All the facts about meningitis
Meningitis is a multifaceted disease, which occurs when the lining surrounding the brain and spinal cord becomes inflamed. There are two types – bacterial and viral.
Viral meningitis is almost never life threatening. Most people make a full recovery within a week or two without specific treatment. However, complications can still occur. A common cause is the mumps virus, which can be associated with permanent hearing loss. Having the MMR vaccine will prevent mumps, says Cape Town-based paediatrician, Dr Mark Irvine.

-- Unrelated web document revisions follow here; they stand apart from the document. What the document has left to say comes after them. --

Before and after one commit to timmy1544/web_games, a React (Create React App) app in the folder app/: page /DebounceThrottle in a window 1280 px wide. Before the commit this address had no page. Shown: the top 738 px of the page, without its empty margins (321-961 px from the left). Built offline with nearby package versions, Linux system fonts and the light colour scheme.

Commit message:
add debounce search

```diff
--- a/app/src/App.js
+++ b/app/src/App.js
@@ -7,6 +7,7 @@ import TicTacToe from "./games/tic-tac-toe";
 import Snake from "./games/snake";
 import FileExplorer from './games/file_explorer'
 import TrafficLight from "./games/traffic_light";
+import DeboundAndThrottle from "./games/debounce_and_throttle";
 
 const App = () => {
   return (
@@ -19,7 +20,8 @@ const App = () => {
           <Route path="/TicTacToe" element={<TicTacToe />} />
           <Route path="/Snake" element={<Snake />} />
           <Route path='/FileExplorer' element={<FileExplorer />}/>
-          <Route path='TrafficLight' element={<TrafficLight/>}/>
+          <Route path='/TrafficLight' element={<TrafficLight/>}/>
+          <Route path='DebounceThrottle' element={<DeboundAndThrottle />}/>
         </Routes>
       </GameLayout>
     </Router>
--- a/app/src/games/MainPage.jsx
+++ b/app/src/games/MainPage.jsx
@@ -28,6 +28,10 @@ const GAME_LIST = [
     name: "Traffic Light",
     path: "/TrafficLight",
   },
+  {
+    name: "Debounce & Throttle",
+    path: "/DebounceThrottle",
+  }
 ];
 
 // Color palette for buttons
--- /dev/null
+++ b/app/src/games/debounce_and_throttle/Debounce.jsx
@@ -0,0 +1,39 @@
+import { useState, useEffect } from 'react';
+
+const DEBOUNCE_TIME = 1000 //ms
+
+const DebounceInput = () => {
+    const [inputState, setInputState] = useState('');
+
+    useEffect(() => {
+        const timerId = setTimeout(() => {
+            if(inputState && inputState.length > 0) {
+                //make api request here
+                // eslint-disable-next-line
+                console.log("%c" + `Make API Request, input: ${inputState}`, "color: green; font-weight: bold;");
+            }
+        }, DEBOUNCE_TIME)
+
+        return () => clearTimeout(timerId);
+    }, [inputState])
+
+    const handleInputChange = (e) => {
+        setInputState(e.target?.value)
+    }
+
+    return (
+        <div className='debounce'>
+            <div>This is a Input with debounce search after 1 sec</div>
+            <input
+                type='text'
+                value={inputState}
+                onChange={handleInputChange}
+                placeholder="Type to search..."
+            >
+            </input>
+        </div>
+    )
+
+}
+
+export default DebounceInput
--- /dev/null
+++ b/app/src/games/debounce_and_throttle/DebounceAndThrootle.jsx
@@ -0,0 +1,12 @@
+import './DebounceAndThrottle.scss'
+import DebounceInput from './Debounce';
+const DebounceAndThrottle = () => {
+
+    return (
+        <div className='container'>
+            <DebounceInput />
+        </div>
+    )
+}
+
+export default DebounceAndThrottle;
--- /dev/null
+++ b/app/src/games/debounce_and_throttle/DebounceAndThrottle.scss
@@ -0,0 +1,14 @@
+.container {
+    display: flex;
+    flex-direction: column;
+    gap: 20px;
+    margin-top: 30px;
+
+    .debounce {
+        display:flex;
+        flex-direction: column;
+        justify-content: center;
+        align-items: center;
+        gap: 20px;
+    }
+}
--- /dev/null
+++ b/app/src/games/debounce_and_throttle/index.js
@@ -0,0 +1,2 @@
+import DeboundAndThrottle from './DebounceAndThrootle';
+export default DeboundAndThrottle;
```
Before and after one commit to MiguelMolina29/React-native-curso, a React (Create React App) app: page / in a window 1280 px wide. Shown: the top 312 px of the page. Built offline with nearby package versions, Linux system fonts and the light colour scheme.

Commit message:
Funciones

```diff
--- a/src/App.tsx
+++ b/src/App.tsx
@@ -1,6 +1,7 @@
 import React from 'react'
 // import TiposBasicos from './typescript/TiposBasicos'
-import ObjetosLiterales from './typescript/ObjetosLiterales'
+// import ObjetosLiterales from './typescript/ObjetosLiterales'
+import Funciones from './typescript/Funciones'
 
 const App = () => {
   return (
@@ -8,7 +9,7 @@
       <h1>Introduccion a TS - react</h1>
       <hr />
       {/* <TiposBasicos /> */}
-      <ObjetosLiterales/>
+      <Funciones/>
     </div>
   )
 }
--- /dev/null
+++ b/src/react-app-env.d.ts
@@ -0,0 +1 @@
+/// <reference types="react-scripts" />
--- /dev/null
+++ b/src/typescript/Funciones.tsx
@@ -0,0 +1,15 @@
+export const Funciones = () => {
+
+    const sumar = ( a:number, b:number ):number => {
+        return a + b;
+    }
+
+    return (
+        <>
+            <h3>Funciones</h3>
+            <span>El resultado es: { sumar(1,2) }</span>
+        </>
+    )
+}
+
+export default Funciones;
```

The bacterial strain is far more dangerous and can lead to death. According to Dr Irvine, common bacterial infections that cause meningitis include meningococcus, haemophilus, and strep pneumoniae (also called pneumococcus). Quick treatment with strong antibiotics is needed.
Vaccines against haemophilus and pneumococcus are available.
Read more about meningitis here
How meningitis spreads
Very close contact, such as coughing, sneezing and kissing, commonly spreads the infection.
“Anyone who has been in contact with an affected person should undergo urgent treatment and vaccination,” advises Professor Denise White, chairman of The South African Medical Association (SAMA).
Of particular concern are the elderly, under-fives and those with a compromised immune system.
If your child has been in the same class with another child with bacterial meningitis, antibiotic prophylaxis is needed. “However, antibiotics are not needed if your child attends the same school, but has no direct contact. Antibiotics are not needed if there is contact with anyone with the viral form,’’ explains Dr Irvine.
Concern, not panic
Although the appearance of meningitis is a source of concern, there is no reason for panic, says Professor White. There has been a steady decline in cases in the past few years.
However, SAMA urges parents to be aware of the symptoms and immediately consult a doctor if anyone displays symptoms.
What to look for
Classic symptoms may include:
- severe headache
- muscle/joint pain
- petechial (patch-like) rash, that starts as tiny purple pinpricks
- neck stiffness
Rashes and neck stiffness are not necessarily always present. In babies, other signs might include inactivity, irritability, vomiting and poor feeding.
With thanks to Dr Mark Irvine F.C. Paed (SA) for his contribution.